PROBLEM DETAILS
Could you return each line of the material that has "software" in it?
**********
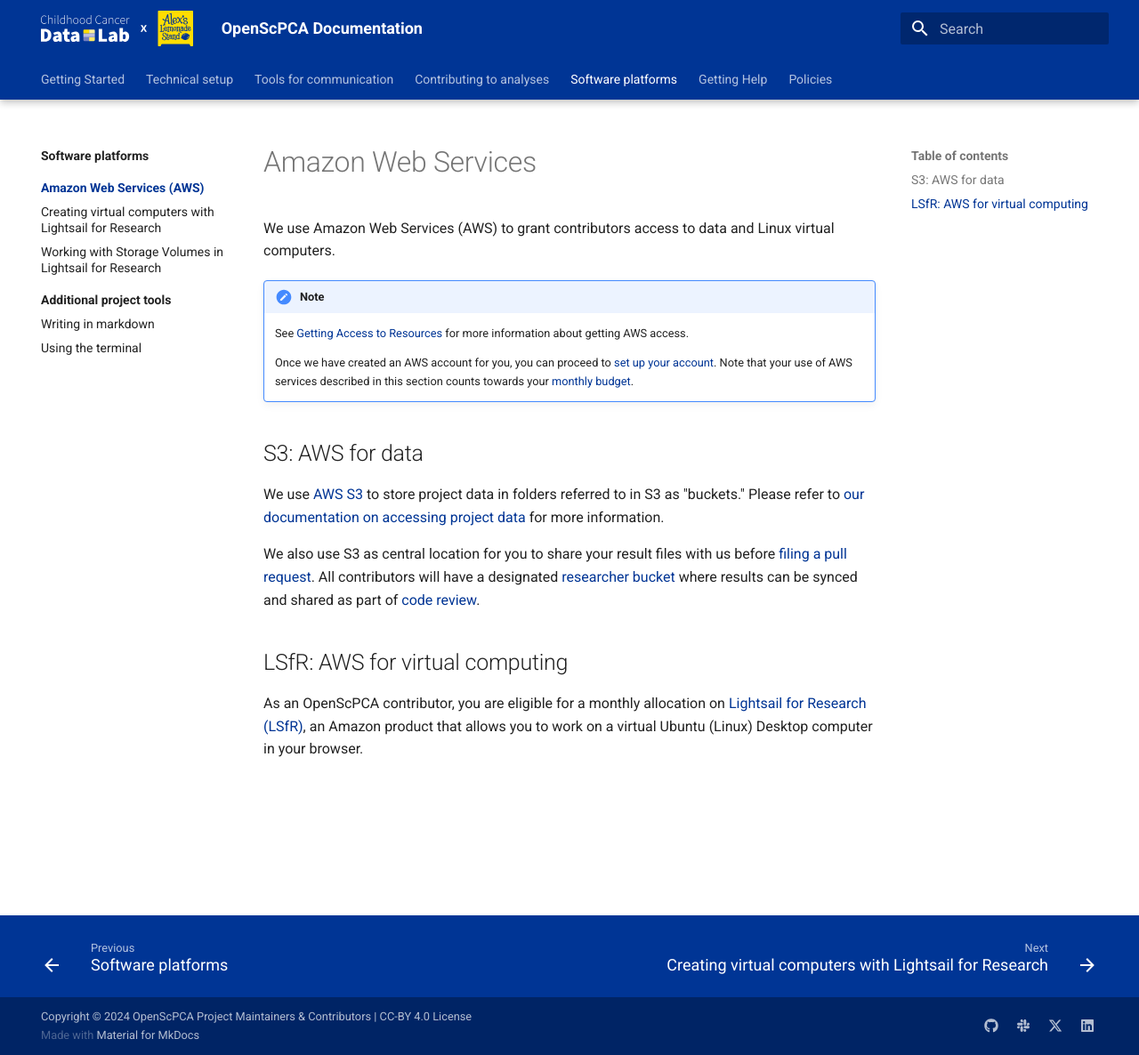
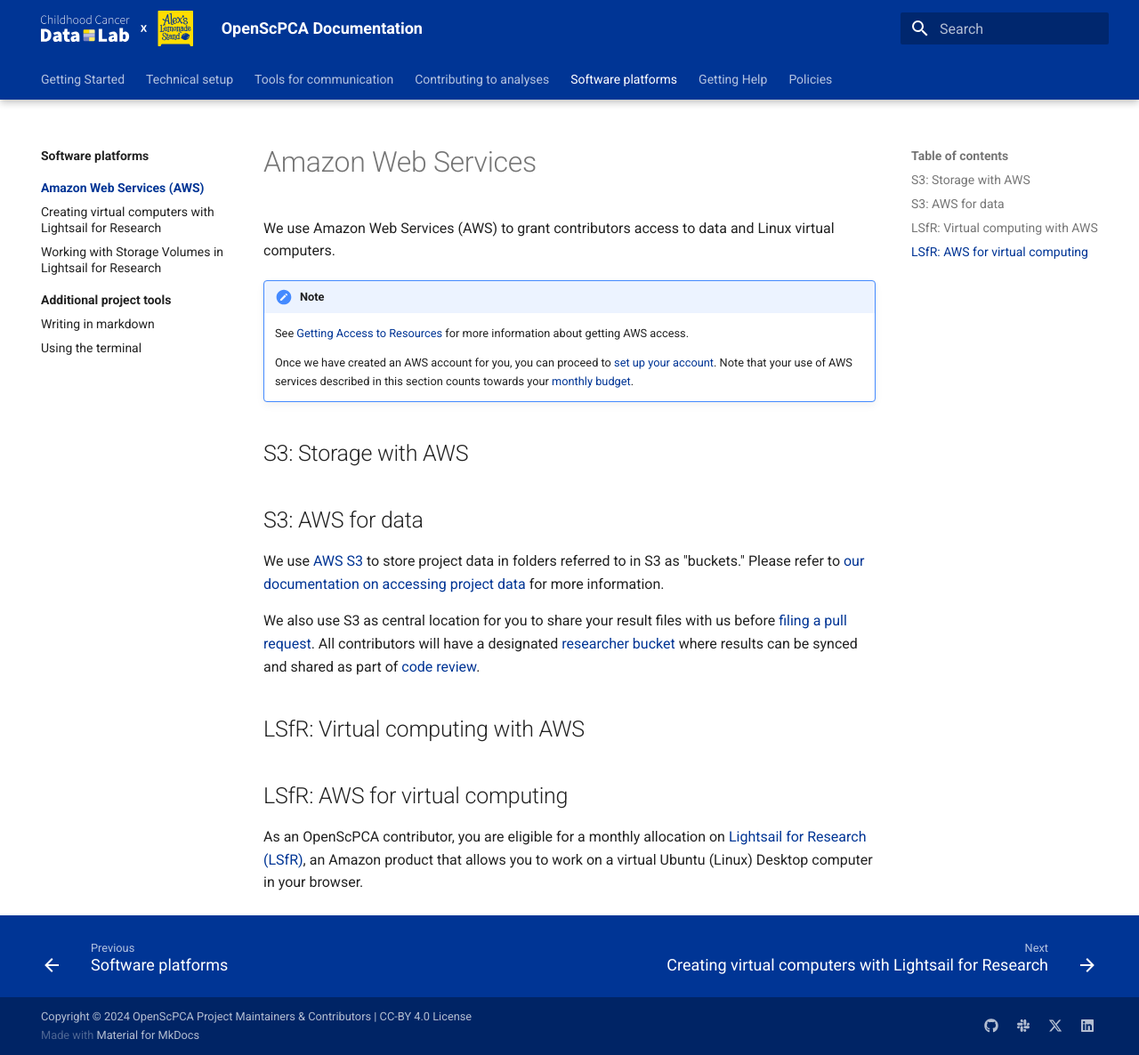
Before and after one commit to AlexsLemonade/OpenScPCA-analysis, an MkDocs documentation site: the page built from docs/software-platforms/aws/index.md, in a window 1280 px wide and 1186 px high. Shown: the whole window at 89% size. Built offline with MkDocs 1.6.1 and Material for MkDocs 9.7.7, drawn with Linux system fonts in a browser that asks for light colours.

Commit message:
Apply suggestions from code review
Co-authored-by: Ally Hawkins <54039191+allyhawkins@users.noreply.github.com>

```diff
--- a/docs/software-platforms/aws/index.md
+++ b/docs/software-platforms/aws/index.md
@@ -8,7 +8,7 @@
     Once we have created an AWS account for you, you can proceed to [set up your account](./joining-aws.md).
     Note that your use of AWS services described in this section counts towards your [monthly budget](../../getting-started/accessing-resources/getting-access-to-compute.md#monthly-budget).
 
-
+## S3: Storage with AWS
 ## S3: AWS for data
 
 We use [AWS S3](https://aws.amazon.com/s3/) to store project data in folders referred to in S3 as "buckets."
@@ -17,7 +17,7 @@
 We also use S3 as central location for you to share your result files with us before [filing a pull request](../../contributing-to-analyses/creating-pull-requests/index.md).
 All contributors will have a designated [researcher bucket](working-with-s3-buckets.md) where results can be synced and shared as part of [code review](../../contributing-to-analyses/pr-review-and-merge/index.md).
 
-
+## LSfR: Virtual computing with AWS
 ## LSfR: AWS for virtual computing
 
 As an OpenScPCA contributor, you are eligible for a monthly allocation on [Lightsail for Research (LSfR)](https://aws.amazon.com/lightsail/research/), an Amazon product that allows you to work on a virtual Ubuntu (Linux) Desktop computer in your browser.
```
**********
WRITTEN RESPONSE
Before and after one commit to AlexsLemonade/OpenScPCA-analysis, an MkDocs documentation site: the page built from docs/software-platforms/aws/index.md, in a window 1280 px wide and 1186 px high. Shown: the whole window at 89% size. Built offline with MkDocs 1.6.1 and Material for MkDocs 9.7.7, drawn with Linux system fonts in a browser that asks for light colours.
--- a/docs/software-platforms/aws/index.md
+++ b/docs/software-platforms/aws/index.md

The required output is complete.